Maybe it seems like they take a long time to get there, because there’s so many people they need to check in with, so many opinions that need canvassing. Do they all matter? Possibly not. But returning favourites like Jennifer Lawrence as Mystique, who’s become a reluctant positive role model for mutant kind and… some other people need to be balanced with ‘new’ jerks like Australia’s Own Kodi Smit-McPhee as Nightcrawler and Sophie Turner as a young Jean Gray, and an ever younger Cyclops (Lucas Till), because the story needs to have someone to care about. Not that I care one bit about that one-eyed freak.
There is a reprise of the slow-motion scene at the Pentagon from the last film where Quicksilver (MAGNETO’S SON as they keep telling us every five goddamn minutes) tries to save a bunch of people at the School for the Gifted (that nonetheless couldn’t see this coming), and I think it’s another bravura scene, just maybe not as ‘funny’ as the earlier one, but no less competent.
The scene that comes out of absolutely nowhere, as in I had no idea it was coming, and surprised me the most, occurs when a certain Australian actor, masquerading as a Canadian immortal with shiny claws that come out of his hands, is first unleashed, and basically is, for the time he’s in the story, an unstoppable monster from a horror flick, getting to do the bloody carving and shredding on a bunch of humans that people have been waiting 9 films for. He was terrifying, even with strange headgear that made me wonder whether he was wearing a retainer to fix his teeth or something.
Yes it all builds to a massive fight at the end, but I’d argue that the road they take to get there is an enjoyable one, and the fight at the end isn’t a completely dumb one. I won’t argue that it’s a meaningful one, but these characters work well together, especially at the end, to beat someone I would have thought they couldn’t. More fool me. The sequence at Auschwitz, one which many have argued is in poor taste at best, and downright monstrously misguided at worst is a strong one, for me. They’ve long established Erik’s connection to the place, since his family were slaughtered there, so bringing this back full circle seems like a valid choice to me.
The relationship between Charles, Erik and Raven is a strong one, and, let’s be fair, it’s also always been about the love/jealousy that exists between the three of them, and in some ways Apocalypse gives them a decent ending on this part of it all, especially since we now have different dynamics and chemistries to look forward to.
Or not. It’s not as if there aren’t enough of these goddamn films coming out. It was entertaining enough for my money, and all the negativity about it ignores the fact that all of these X-Men flicks are a bit naff, really, let’s be honest. Whether as a metaphor for civil rights / gay rights and such, or just an excuse to watch superpowered people whack a bunch of other superpowered people, really, it’s about a bunch of freaks the world hates who have to work together to save the world.
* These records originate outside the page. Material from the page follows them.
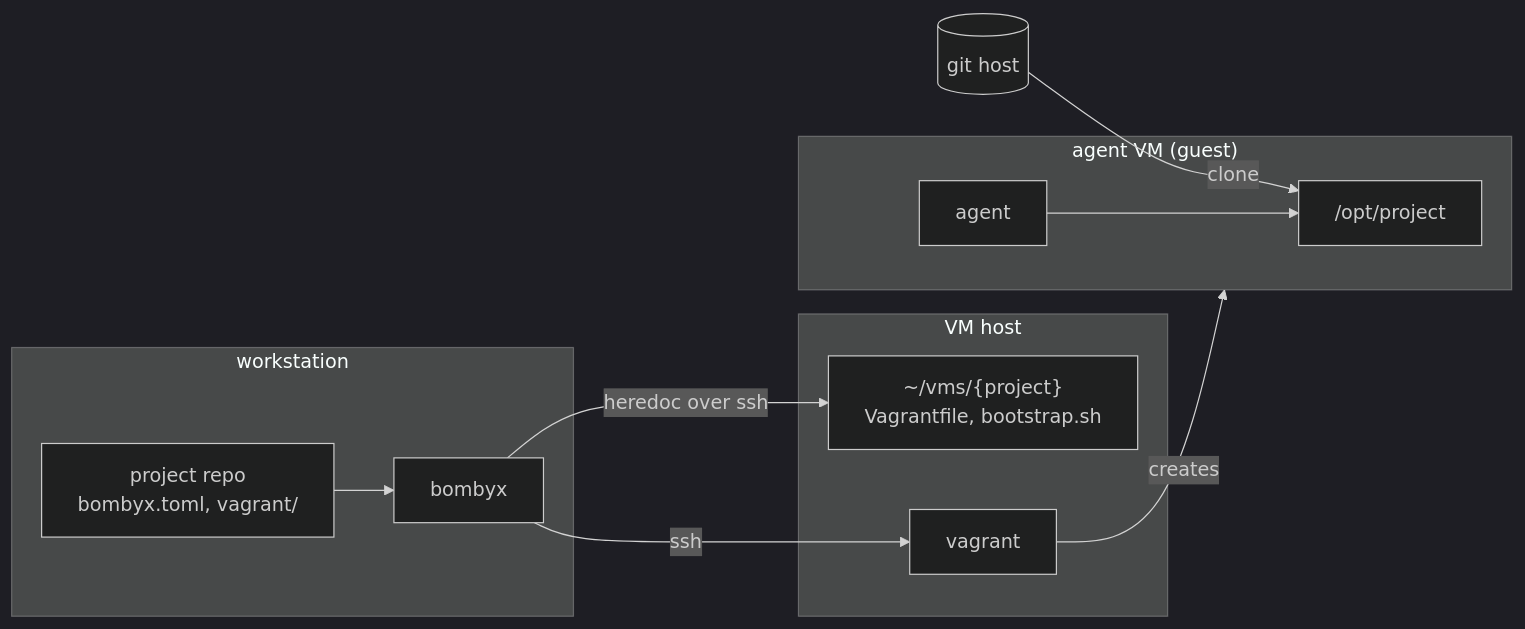
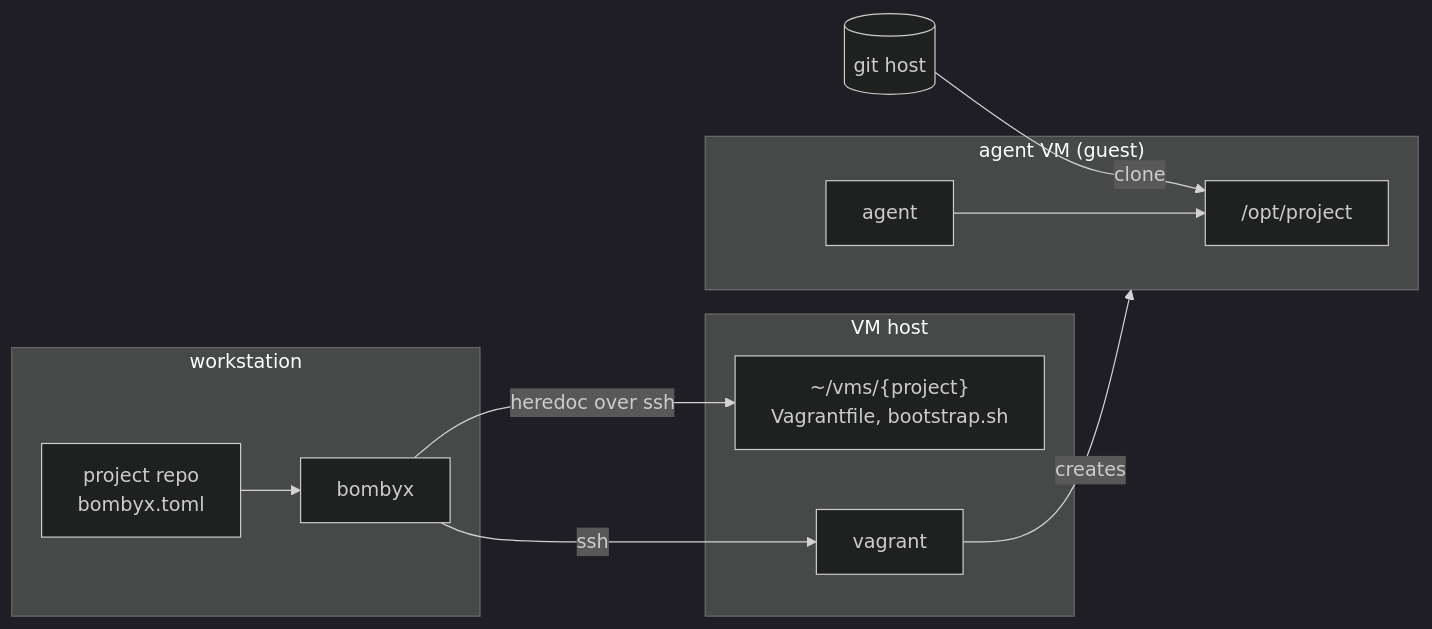
One commit to breki/bombyx changed the first of 6 diagrams in docs/architecture.md. Above: the diagram before and after it, drawn with Mermaid (dark theme). The commit also changed other lines of this file and 16 other files, not shown here.

````diff
--- a/docs/architecture.md
+++ b/docs/architecture.md
@@ -9,26 +9,26 @@
 ```mermaid
 flowchart LR
   subgraph ws["workstation"]
-    repo["project repo<br/>bombyx.toml, vagrant/"]
+    repo["project repo<br/>bombyx.toml"]
     cli["bombyx"]
   end
 
   subgraph host["VM host"]
     dir["~/vms/{project}<br/>Vagrantfile, bootstrap.sh"]
     vg["vagrant"]
   end
 
   subgraph guest["agent VM (guest)"]
     clone["/opt/project"]
     agent["agent"]
   end
 
   git[("git host")]
 
   repo --> cli
   cli -- ssh --> vg
   cli -- "heredoc over ssh" --> dir
   vg -- creates --> guest
   git -- clone --> clone
   agent --> clone
 ```
````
And that gives hope to freaks, geeks, and the great unwashed undateable masses the world over, which has to be a good thing, doesn’t it?
7 times all will not be revealed any time soon out of 10
“I tried it your way, Charles. I lived with them, as one of them. They took everything from me. Now, we shall take everything from them.” – Erik, you’re a bad man, but you’re just so compelling – X-Men: Apocalypse